DESCRIPTION OF THE TASK |
Copy every line of the records below that holds the word "drawn".

──────── THE DATA ────────

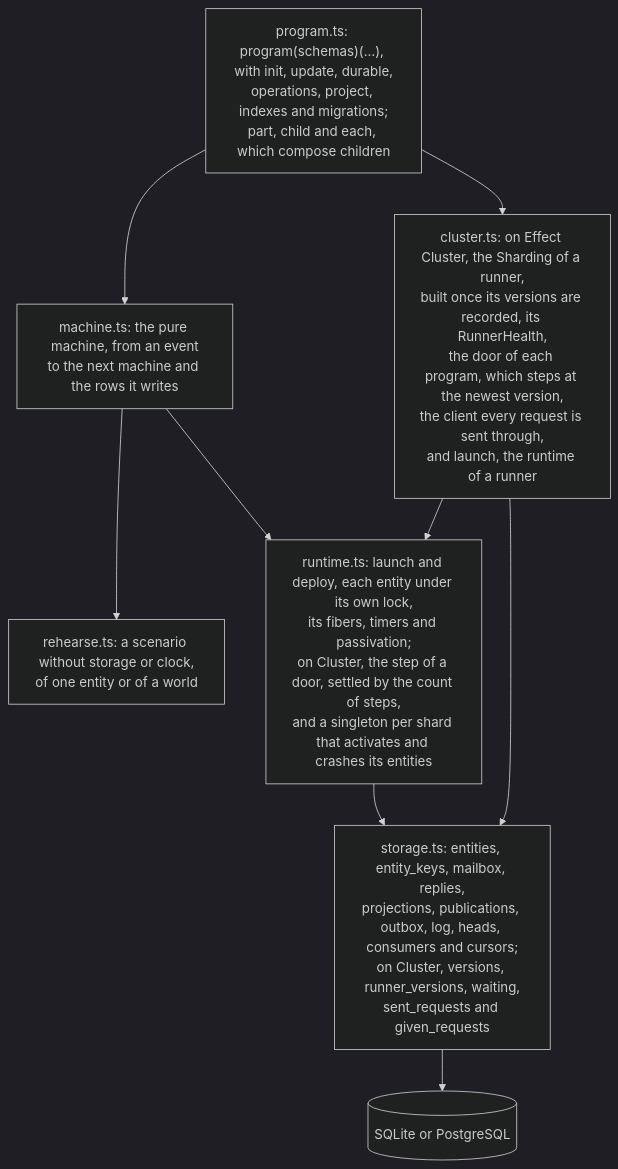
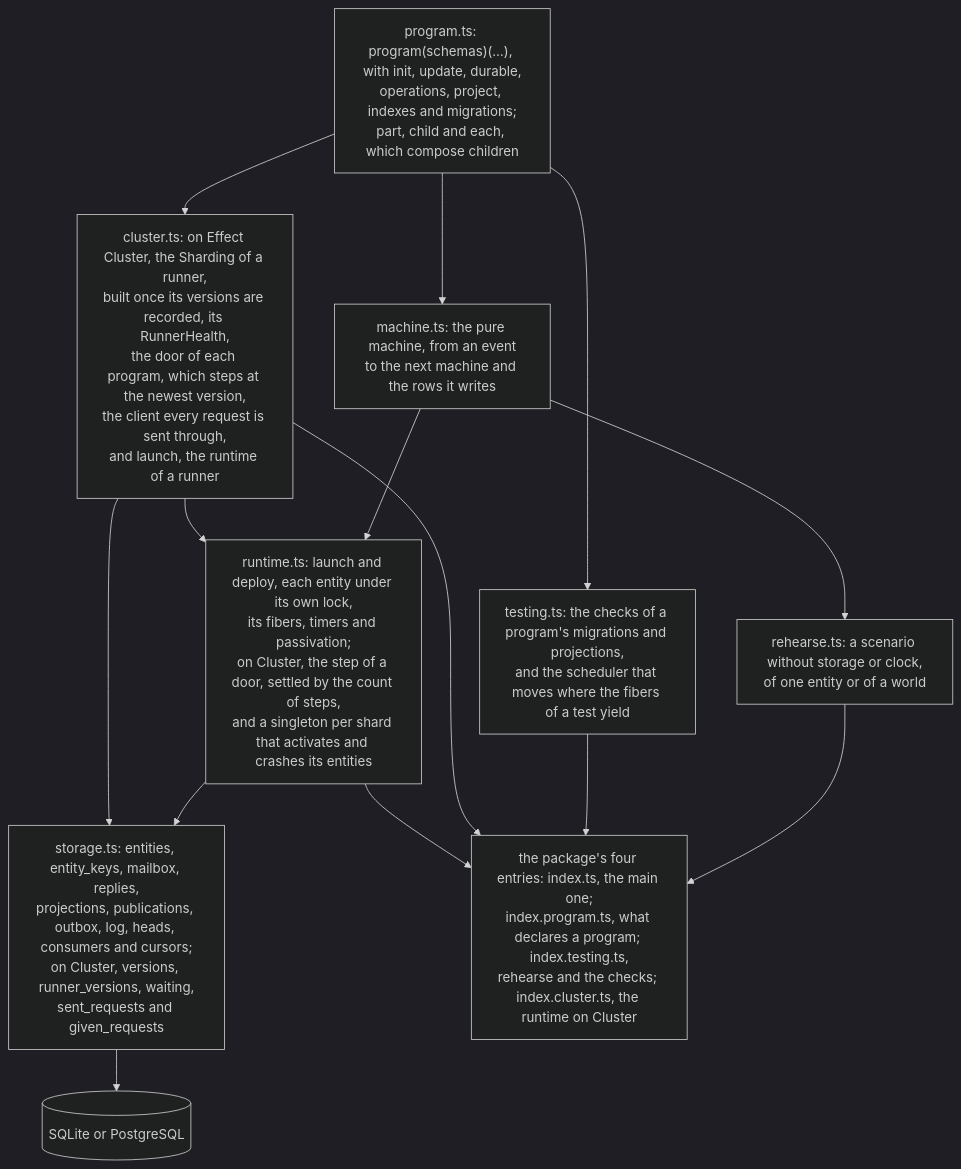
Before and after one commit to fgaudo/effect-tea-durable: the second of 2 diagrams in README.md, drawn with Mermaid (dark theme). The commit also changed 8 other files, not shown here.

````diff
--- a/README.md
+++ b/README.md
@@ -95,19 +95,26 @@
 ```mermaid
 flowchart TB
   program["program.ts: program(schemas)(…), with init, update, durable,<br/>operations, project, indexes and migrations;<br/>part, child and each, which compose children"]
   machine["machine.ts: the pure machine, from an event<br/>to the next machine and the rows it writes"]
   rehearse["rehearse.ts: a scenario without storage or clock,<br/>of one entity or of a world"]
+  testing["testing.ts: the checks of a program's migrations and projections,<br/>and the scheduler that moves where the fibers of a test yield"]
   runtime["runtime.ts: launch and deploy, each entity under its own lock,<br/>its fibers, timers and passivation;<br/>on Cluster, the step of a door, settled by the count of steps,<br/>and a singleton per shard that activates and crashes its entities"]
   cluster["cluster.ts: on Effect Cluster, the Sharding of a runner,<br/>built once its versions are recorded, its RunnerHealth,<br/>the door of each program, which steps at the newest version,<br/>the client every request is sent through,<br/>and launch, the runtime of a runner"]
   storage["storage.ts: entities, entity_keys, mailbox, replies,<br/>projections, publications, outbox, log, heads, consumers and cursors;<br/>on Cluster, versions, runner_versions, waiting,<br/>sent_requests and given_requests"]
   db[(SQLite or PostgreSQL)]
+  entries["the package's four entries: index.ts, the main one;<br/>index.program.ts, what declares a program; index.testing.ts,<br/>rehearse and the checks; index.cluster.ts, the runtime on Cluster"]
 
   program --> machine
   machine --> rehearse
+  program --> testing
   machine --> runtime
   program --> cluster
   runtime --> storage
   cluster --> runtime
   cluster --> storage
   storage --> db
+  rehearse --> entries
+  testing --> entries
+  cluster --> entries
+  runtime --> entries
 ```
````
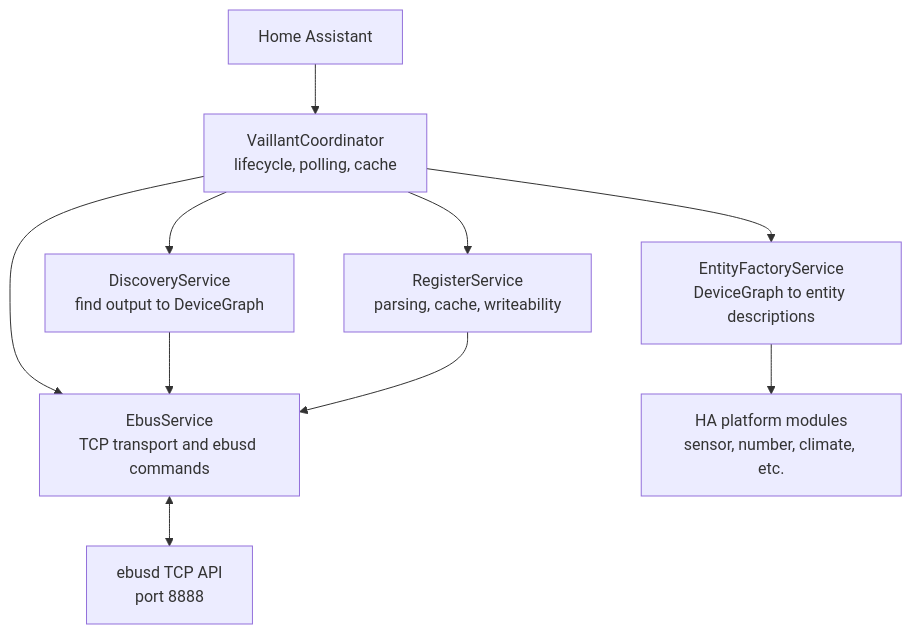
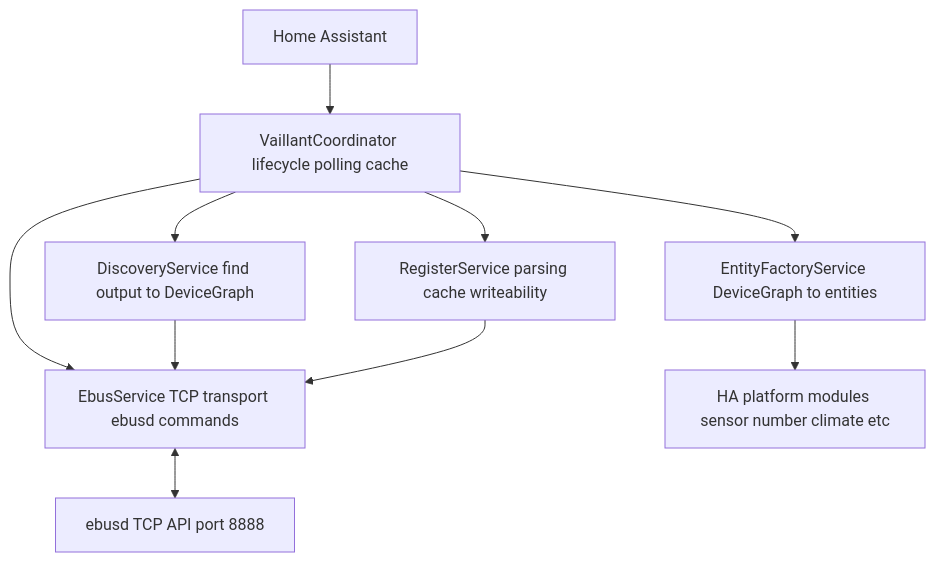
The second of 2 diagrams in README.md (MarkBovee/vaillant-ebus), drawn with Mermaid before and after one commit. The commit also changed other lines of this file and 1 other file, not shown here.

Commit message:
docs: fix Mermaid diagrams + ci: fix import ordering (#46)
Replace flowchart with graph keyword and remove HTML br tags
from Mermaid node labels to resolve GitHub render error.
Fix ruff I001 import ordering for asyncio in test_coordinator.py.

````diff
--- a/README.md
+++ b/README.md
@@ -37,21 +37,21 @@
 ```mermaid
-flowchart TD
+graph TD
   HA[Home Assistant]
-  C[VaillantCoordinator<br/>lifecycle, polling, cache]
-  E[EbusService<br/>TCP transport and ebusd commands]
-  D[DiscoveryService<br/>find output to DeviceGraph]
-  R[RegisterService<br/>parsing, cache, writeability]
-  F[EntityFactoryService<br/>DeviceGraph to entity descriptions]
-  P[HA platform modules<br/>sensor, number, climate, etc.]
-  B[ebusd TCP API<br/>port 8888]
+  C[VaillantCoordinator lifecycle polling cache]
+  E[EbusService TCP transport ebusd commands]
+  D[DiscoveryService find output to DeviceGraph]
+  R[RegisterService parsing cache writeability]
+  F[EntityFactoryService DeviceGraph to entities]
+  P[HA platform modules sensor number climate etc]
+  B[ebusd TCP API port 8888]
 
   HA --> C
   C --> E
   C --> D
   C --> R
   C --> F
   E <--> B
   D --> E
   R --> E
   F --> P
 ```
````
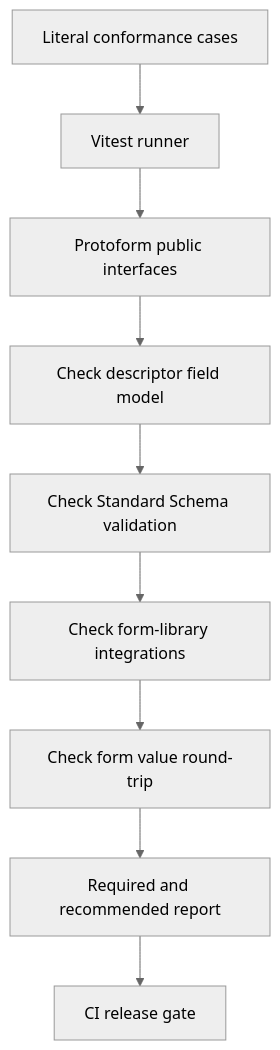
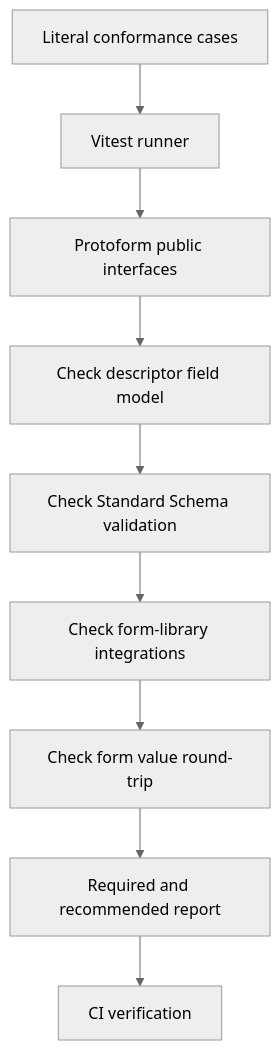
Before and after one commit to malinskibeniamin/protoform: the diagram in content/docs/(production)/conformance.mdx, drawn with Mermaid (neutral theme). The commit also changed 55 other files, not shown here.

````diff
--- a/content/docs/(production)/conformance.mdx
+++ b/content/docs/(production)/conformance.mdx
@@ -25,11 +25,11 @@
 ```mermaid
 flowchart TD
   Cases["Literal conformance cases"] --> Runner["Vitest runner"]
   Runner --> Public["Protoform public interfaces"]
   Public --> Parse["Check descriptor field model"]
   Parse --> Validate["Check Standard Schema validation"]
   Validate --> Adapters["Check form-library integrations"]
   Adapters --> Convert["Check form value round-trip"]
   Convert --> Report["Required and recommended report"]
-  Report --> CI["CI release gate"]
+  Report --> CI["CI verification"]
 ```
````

────────

ANSWER SECTION |
Before and after one commit to fgaudo/effect-tea-durable: the second of 2 diagrams in README.md, drawn with Mermaid (dark theme). The commit also changed 8 other files, not shown here.
The second of 2 diagrams in README.md (MarkBovee/vaillant-ebus), drawn with Mermaid before and after one commit. The commit also changed other lines of this file and 1 other file, not shown here.
Before and after one commit to malinskibeniamin/protoform: the diagram in content/docs/(production)/conformance.mdx, drawn with Mermaid (neutral theme). The commit also changed 55 other files, not shown here.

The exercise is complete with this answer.